That’s about twice as many graduates as the college currently produces, he said Monday at the Conservative Republican Club of Kingman monthly meeting at Dambar Steakhouse.
Kearns, president of Mohave Community College, said his primary goal is to get students to finish the two-year associates program, and that means passing their required math class. Math is the biggest obstacle for many community college students, he said.
“Math is a killer and it’s not even college-level math. It’s remedial math,” Kearns said.
A math class might start with 25 students, lose a few after they fail the first exam, a few more after the second exam, and of the 16 or 17 left for the final exam, a few of them will fail, too, Kearns said.
Then they’ve got to take the class over, and that’s where you lose them, the college president said. That’s why MCC is going to “transitional math,” whereby they can retake the final exam and improve their grade. “We have advisors, we have tutorials. Our system is designed top pick them up and take them to the end,” Kearns said. “We have to change the pieces, and one piece is math success.”

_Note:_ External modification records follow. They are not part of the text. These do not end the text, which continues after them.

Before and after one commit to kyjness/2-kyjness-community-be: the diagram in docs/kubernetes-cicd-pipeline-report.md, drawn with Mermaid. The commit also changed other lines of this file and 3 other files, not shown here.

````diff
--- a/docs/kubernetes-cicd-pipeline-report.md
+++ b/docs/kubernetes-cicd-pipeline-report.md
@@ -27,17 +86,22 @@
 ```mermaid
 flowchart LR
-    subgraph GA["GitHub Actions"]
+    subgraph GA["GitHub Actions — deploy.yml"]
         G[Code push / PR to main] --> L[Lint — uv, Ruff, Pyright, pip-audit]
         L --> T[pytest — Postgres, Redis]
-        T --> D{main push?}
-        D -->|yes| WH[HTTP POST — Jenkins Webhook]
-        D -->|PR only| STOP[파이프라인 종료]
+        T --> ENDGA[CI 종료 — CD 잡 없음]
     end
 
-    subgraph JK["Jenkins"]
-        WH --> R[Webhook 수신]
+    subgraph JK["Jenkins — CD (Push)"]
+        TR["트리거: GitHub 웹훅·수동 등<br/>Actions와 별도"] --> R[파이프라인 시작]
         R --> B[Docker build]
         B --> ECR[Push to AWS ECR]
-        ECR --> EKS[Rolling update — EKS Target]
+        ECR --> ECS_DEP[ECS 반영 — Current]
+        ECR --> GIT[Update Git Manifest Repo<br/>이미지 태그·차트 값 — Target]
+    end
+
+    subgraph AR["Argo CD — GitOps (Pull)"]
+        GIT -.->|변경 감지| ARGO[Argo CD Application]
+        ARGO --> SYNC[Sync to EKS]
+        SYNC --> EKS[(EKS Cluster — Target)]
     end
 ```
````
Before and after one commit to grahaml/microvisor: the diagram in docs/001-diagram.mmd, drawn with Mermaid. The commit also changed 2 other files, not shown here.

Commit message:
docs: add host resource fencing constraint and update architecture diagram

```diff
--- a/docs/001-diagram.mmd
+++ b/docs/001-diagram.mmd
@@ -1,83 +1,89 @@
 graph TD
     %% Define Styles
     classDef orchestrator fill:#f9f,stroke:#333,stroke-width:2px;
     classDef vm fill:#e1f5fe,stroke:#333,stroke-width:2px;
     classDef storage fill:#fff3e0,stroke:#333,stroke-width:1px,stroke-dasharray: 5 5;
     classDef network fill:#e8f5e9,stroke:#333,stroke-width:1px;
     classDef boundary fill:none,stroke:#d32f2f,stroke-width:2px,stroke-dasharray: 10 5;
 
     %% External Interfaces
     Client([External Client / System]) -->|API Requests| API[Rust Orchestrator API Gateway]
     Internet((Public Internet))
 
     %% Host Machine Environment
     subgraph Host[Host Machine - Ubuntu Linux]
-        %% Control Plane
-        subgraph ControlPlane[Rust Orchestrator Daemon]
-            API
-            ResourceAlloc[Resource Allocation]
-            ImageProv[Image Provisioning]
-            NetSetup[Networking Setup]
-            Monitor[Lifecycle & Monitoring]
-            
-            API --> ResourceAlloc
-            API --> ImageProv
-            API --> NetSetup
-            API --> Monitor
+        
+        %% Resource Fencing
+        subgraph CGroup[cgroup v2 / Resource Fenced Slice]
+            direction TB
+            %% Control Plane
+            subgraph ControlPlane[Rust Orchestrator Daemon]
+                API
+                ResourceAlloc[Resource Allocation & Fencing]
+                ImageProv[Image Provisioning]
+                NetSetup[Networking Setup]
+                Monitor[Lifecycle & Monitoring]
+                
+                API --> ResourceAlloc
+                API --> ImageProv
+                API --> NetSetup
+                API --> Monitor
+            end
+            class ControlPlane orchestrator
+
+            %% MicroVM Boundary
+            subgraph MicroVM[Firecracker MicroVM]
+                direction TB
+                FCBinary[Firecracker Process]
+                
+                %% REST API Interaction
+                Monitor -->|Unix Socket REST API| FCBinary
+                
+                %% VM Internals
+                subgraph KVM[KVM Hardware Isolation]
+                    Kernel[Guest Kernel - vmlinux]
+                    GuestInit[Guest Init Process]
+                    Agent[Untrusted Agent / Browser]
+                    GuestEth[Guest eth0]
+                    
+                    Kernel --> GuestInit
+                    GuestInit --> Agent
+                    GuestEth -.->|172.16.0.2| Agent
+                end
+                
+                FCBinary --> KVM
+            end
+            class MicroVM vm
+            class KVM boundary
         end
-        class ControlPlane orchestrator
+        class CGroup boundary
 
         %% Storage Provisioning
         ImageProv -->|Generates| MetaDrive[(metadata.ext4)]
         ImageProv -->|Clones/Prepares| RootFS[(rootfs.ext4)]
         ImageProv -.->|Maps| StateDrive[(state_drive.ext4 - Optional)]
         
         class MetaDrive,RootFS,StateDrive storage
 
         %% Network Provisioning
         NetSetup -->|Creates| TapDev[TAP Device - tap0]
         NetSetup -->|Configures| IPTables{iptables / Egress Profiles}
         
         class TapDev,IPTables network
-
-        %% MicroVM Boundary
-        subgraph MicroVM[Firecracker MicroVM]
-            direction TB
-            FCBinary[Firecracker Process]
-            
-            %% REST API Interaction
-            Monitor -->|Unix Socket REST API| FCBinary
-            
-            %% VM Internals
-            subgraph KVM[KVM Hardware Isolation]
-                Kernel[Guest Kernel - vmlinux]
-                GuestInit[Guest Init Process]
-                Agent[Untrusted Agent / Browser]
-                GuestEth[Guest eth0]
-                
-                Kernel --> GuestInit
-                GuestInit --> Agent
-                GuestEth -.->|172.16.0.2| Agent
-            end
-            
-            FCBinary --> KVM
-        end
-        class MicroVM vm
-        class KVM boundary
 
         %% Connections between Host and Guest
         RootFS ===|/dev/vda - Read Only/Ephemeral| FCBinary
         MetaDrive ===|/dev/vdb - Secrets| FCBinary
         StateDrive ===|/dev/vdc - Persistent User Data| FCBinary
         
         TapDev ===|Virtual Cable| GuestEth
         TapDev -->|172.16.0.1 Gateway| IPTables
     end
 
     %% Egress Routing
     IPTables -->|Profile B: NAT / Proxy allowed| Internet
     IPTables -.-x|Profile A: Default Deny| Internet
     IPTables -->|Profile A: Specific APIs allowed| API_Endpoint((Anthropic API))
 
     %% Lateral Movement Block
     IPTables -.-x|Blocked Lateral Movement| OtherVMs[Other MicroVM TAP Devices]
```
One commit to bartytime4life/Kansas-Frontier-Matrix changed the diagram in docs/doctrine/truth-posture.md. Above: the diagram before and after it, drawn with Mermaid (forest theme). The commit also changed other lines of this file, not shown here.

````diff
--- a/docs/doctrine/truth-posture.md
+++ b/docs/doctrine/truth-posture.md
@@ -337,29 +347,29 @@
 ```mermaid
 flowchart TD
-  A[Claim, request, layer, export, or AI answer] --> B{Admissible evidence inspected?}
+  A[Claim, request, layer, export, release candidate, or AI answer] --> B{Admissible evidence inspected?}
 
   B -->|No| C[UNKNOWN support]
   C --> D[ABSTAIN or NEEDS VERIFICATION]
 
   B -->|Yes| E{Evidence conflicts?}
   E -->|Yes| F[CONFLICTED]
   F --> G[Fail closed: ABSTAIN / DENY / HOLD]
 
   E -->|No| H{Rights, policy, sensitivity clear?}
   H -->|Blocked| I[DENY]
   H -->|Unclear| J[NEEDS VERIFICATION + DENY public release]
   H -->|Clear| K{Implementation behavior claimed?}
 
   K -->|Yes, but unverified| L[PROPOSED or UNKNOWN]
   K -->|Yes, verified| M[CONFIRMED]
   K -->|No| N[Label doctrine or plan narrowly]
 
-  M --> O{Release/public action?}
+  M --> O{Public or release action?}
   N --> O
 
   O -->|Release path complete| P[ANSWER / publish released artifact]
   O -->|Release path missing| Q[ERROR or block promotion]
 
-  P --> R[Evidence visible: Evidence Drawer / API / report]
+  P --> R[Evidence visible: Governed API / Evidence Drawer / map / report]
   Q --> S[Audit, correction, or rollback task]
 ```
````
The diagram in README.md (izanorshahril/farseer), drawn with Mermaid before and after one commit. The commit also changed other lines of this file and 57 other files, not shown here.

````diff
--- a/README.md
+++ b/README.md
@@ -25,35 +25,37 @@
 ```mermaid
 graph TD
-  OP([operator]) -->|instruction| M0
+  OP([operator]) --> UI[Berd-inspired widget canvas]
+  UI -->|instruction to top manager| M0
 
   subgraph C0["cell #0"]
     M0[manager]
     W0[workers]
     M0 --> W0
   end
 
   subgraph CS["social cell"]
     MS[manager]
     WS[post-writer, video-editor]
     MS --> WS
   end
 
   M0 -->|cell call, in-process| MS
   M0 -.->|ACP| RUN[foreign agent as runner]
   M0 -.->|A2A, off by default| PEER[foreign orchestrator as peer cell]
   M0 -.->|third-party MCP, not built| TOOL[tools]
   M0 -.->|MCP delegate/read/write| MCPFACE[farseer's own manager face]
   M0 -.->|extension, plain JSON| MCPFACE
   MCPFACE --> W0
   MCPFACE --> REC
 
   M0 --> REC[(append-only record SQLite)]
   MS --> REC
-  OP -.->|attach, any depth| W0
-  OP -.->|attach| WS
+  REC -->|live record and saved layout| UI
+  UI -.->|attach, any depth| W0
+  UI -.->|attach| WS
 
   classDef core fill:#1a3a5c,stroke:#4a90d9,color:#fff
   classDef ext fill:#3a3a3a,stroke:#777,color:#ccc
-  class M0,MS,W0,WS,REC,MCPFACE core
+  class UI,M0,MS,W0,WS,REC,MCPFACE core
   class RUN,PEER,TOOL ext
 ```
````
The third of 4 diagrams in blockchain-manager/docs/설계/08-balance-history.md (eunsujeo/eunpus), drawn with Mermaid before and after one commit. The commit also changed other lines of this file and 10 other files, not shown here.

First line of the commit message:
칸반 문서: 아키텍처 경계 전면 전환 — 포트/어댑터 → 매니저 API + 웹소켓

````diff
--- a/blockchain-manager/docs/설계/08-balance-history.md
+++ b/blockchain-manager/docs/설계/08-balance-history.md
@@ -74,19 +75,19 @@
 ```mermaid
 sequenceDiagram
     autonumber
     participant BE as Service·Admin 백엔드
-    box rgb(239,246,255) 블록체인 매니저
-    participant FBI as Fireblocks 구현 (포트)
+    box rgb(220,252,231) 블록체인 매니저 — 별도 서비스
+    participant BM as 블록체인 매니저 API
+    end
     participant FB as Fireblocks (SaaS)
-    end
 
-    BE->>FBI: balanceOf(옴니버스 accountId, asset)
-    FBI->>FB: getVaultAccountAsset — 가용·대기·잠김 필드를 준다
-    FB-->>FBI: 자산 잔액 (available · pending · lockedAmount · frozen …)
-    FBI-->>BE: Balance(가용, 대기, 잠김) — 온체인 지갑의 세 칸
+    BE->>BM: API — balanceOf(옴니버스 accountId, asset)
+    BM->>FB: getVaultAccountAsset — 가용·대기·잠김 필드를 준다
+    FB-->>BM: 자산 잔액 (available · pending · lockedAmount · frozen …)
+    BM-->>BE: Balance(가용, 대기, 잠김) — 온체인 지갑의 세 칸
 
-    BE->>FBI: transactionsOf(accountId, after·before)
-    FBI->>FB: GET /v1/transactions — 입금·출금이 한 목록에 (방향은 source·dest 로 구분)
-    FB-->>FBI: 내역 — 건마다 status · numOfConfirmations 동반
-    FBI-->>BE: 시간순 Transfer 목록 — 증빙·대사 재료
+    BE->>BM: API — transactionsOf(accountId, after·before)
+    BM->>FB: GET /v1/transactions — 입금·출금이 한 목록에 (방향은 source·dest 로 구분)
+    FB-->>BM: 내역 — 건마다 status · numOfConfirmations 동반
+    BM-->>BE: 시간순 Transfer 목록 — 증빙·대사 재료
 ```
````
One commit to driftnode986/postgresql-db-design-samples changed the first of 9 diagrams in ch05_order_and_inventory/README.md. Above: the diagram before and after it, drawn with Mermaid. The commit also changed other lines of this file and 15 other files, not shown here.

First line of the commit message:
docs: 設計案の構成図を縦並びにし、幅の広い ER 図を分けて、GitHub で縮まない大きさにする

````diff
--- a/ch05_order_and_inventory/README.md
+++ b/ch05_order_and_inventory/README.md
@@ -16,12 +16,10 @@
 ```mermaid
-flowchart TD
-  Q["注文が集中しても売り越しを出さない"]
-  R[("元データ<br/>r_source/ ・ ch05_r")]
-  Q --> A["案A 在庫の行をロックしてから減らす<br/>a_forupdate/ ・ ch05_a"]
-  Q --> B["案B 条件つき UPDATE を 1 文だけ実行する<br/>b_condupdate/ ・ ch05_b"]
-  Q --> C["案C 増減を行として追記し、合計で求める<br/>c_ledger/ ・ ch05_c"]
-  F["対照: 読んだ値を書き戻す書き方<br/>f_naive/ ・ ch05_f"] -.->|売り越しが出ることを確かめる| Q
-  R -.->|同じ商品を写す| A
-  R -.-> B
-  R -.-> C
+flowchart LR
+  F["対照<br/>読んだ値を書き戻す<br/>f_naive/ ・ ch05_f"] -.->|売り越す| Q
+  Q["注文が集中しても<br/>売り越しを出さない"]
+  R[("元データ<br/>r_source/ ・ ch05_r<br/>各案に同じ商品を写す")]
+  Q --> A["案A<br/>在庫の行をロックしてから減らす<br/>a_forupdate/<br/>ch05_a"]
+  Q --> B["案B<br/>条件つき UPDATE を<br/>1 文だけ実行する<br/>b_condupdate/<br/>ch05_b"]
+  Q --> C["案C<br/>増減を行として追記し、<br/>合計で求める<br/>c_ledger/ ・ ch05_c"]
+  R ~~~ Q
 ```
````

He also said there’s a “strange thing” about people in Kingman: They’re resistant to leaving town. For whatever reason, be it family history or a special connection to the community, they’re reluctant to relocate to four-year university towns. Some won’t even drive to Bullhead City for MCC’s dental hygienist program that will earn them $50,000 to $60,000 a year, Kearns added.
About 25 percent of Arizona’s residents have a bachelor’s degree, but Mohave County is less than 12 percent, which is an “indictment” of why the local economy can’t move forward, Kearns said.
“We don’t have a skilled workforce,” he said.
Mohave Community College is advancing its curriculum with competency-based education, which shortens the time frame and cuts the cost for certain programs such as welding, culinary and auto collision at Bullhead City. It’s based on how well students learn their skills.
“They get the same degree, but sooner and cheaper,” Kearns said. “We need to get our students finished faster. Students lose momentum. They get in the auto collision program and learn how to fix a dent, they learn how to paint a car and the leave and every finish. They don’t learn about estimates.”
The community college isn’t like a four-year university where parents are writing a check for kids who are living in the dormitory and partying, taking their time to get through school, Kearns said.
“We don’t have sports teams. These kids are coming to us to get a job and we know important jobs are for Mohave County,” he said.